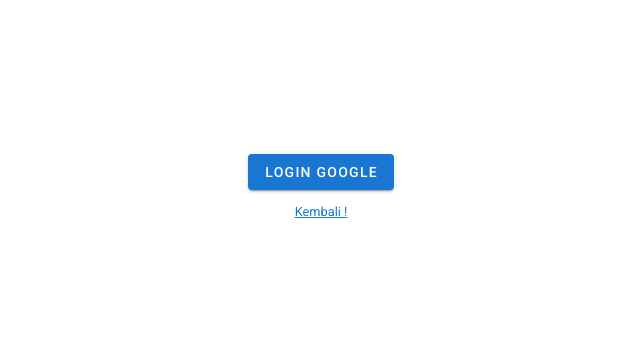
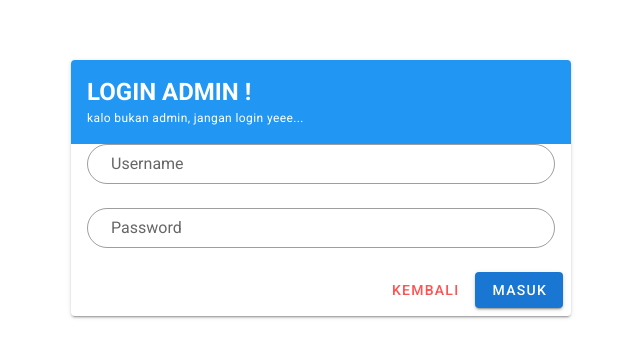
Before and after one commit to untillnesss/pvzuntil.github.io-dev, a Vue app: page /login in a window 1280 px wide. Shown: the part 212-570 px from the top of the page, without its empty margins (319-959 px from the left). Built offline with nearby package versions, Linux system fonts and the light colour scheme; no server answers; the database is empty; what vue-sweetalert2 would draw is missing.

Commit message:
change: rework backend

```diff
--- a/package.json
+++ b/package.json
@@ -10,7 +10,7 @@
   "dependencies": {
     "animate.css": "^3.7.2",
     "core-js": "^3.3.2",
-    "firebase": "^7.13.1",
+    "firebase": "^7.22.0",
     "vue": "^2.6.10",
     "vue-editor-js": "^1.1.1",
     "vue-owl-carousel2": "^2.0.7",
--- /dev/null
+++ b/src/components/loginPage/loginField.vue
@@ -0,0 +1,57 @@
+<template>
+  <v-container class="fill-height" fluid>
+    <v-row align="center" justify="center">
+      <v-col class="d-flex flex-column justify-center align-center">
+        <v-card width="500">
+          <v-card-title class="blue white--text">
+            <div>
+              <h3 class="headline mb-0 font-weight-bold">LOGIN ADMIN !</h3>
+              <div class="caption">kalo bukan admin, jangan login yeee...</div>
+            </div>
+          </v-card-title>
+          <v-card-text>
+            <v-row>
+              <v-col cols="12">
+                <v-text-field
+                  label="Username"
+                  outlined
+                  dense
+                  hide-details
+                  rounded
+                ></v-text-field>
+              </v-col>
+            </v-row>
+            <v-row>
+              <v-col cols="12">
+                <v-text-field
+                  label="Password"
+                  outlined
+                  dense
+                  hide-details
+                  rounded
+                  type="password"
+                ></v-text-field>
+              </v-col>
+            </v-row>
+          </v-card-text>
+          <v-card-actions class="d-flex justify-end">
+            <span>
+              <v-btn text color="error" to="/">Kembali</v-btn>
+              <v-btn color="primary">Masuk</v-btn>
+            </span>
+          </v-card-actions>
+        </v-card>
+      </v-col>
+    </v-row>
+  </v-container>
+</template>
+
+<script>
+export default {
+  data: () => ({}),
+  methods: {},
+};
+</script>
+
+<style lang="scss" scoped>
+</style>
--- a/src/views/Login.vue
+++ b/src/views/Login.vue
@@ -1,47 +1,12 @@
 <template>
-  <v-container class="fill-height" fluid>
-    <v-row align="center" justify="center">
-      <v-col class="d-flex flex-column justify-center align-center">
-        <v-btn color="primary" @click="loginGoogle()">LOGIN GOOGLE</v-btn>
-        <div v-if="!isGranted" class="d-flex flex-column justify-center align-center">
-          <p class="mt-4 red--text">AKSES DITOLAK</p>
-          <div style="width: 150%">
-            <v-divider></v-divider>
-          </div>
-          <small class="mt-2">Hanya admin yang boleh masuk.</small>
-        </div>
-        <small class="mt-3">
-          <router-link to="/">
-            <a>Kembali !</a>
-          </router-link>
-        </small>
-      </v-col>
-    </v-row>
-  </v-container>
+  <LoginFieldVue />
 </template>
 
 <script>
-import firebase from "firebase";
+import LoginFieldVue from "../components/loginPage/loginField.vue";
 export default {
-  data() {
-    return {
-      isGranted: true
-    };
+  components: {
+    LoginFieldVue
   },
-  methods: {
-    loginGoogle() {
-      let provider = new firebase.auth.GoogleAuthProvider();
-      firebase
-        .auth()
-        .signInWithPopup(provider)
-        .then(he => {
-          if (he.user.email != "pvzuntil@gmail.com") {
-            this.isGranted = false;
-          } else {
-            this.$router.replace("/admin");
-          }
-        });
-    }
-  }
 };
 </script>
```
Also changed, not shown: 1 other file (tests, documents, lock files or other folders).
----------------
§ PROBLEM
Find the lines in the entries above where "flex" occurs, and copy each of them.

§ EXERCISE OUTPUT
+      <v-col class="d-flex flex-column justify-center align-center">
+          <v-card-actions class="d-flex justify-end">
-      <v-col class="d-flex flex-column justify-center align-center">
-        <div v-if="!isGranted" class="d-flex flex-column justify-center align-center">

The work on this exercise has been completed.